We know that innovation can come from anywhere, and that the most valuable innovations come from cross-disciplinary teams with diverse backgrounds. Like at innovation hubs, employees must be provided with all the necessary tools, roadmaps, training, resources, mentors, rewards and recognition to nurture that “inner entrepreneur” and bring their ideas to life.

The common theme in crowdsourcing co-innovation is for companies to break down their own siloes of innovation, listen to and help unleash the brilliance of their partners—both internally and externally. In 2017, we will begin to see a network multiplier effect from these ecosystems. Digital disruptors will identify, share and converge best practices from internal and external innovation partners, generating game-changers that revitalize markets, customers, partners, and employees.

Marketing plays a critical role in this transformation, which requires new ways of thinking, planning and executing.  As new transitions emerge, marketers will need to broaden their own base of data collection, and respond fast with limited information so that the enterprise can adjust and pivot. They will be called upon to build digital platforms, activate these innovation communities and help business and technical leaders to refine their ideas.

Most importantly, to quick establish brand and generate leads, Marketing needs to be prepared to quickly market to non-traditional audiences, such as to startups, governments or academia.

Get ready!
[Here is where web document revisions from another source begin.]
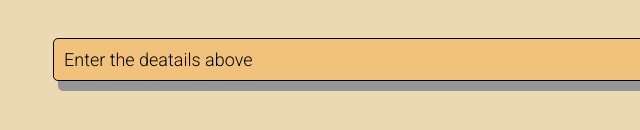
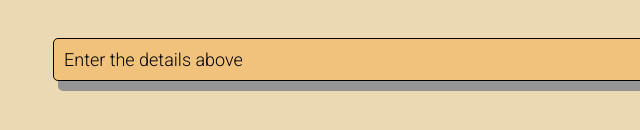
Before and after one commit to Yash6900/Lyrics-Finder, a plain HTML site: page index.html in a window 1280 px wide. Shown: the part 412-542 px from the top of the page, 0-640 px from the left. Drawn offline with Linux system fonts and the light colour scheme.

Commit message:
third commit

```diff
--- a/index.html
+++ b/index.html
@@ -29,7 +29,7 @@
 </div>
 </div>
 <div class="lyrics">
-    <p id="lyrics"> Enter the deatails above</p>
+    <p id="lyrics"> Enter the details above</p>
 </div>
 
 </div>
```
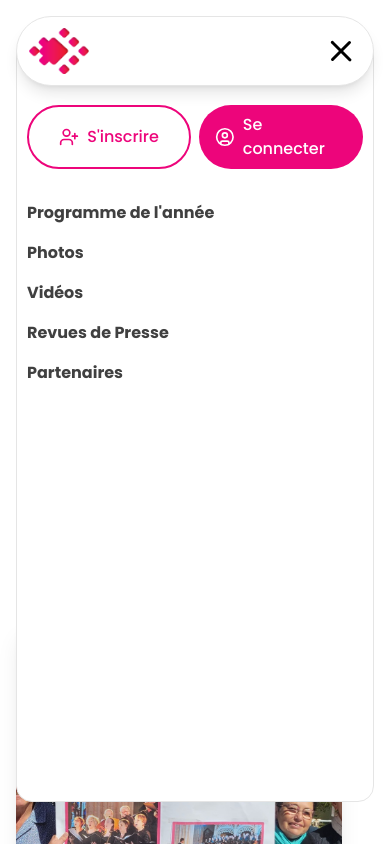
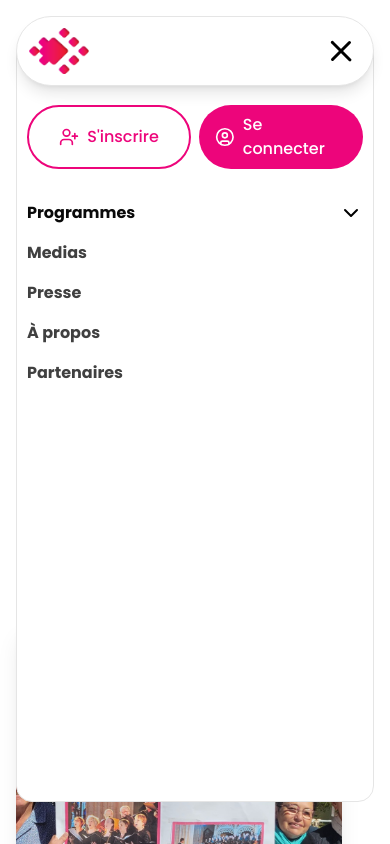
Before and after one commit to lionelLP/estivales_2025_v2, a Next.js app: page / in a window 390 px wide. Both pictures are taken after a click on the button "Open Menu". Shown: the top 844 px of the page. Built offline with nearby package versions, Linux system fonts and the light colour scheme; no server answers.

Commit message:
mobilenavbarUpdate

```diff
--- a/components/common/MobileNavbar.tsx
+++ b/components/common/MobileNavbar.tsx
@@ -10,6 +10,7 @@ import { HoveredLink } from "../ui/navbar-menu";
 
 export default function MobileNavbar() {
   const [isOpen, setIsOpen] = useState(false);
+  const [isProgramOpen, setIsProgramOpen] = useState(false);
   const { user } = useAuth();
   const { logout } = useAuthentication();
 
@@ -127,36 +128,75 @@ export default function MobileNavbar() {
             )}
           </div>
 
-          {/* Programme */}
-          <div className="flex justify-between items-center">
-            <HoveredLink href="/programme" onClick={handleLinkClick}>
-              <strong>Programme de l&apos;année</strong>
-            </HoveredLink>
+          {/* Programme avec sous-menu */}
+          <div className="flex flex-col">
+            <div
+              className="flex justify-between items-center cursor-pointer"
+              onClick={() => setIsProgramOpen(!isProgramOpen)}
+            >
+              <span className="font-bold">Programmes</span>
+              <motion.svg
+                width="24"
+                height="24"
+                viewBox="0 0 24 24"
+                fill="none"
+                xmlns="http://www.w3.org/2000/svg"
+                animate={{ rotate: isProgramOpen ? 180 : 0 }}
+                className="text-black dark:text-white"
+              >
+                <path
+                  d="M6 9l6 6 6-6"
+                  stroke="currentColor"
+                  strokeWidth="2"
+                  strokeLinecap="round"
+                  strokeLinejoin="round"
+                />
+              </motion.svg>
+            </div>
+
+            <motion.div
+              initial={{ height: 0 }}
+              animate={{ height: isProgramOpen ? "auto" : 0 }}
+              transition={{ duration: 0.3 }}
+              className="overflow-hidden ml-4"
+            >
+              <div className="flex flex-col space-y-2 py-2">
+                <HoveredLink
+                  href="/programmes/to-come"
+                  onClick={handleLinkClick}
+                >
+                  À venir
+                </HoveredLink>
+                <HoveredLink href="/programmes/past" onClick={handleLinkClick}>
+                  Programmes passés
+                </HoveredLink>
+              </div>
+            </motion.div>
           </div>
 
           {/* Photos */}
           <div className="flex justify-between items-center">
-            <HoveredLink href="/photos" onClick={handleLinkClick}>
-              <strong>Photos</strong>
+            <HoveredLink href="/media" onClick={handleLinkClick}>
+              <strong>Medias</strong>
             </HoveredLink>
           </div>
 
           {/* Vidéos */}
           <div className="flex justify-between items-center">
-            <HoveredLink href="/videos" onClick={handleLinkClick}>
-              <strong>Vidéos</strong>
+            <HoveredLink href="/presse" onClick={handleLinkClick}>
+              <strong>Presse</strong>
             </HoveredLink>
           </div>
 
           {/* Revues de Presse */}
           <div className="flex justify-between items-center">
-            <HoveredLink href="/presse" onClick={handleLinkClick}>
-              <strong>Revues de Presse</strong>
+            <HoveredLink href="/about" onClick={handleLinkClick}>
+              <strong>À propos</strong>
             </HoveredLink>
           </div>
 
           <div className="flex justify-between items-center">
-            <HoveredLink href="/partenaires" onClick={handleLinkClick}>
+            <HoveredLink href="/partners" onClick={handleLinkClick}>
               <strong>Partenaires</strong>
             </HoveredLink>
           </div>
```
It will be an exciting and disruptive ride ahead.

Cisco Systems Inc.(NASDAQ:CSCO) is an U.S. multinational technology company headquartered in San José, California, which develops, manufactures, and sells networking hardware, telecommunications equipment, and other high-technology services and products.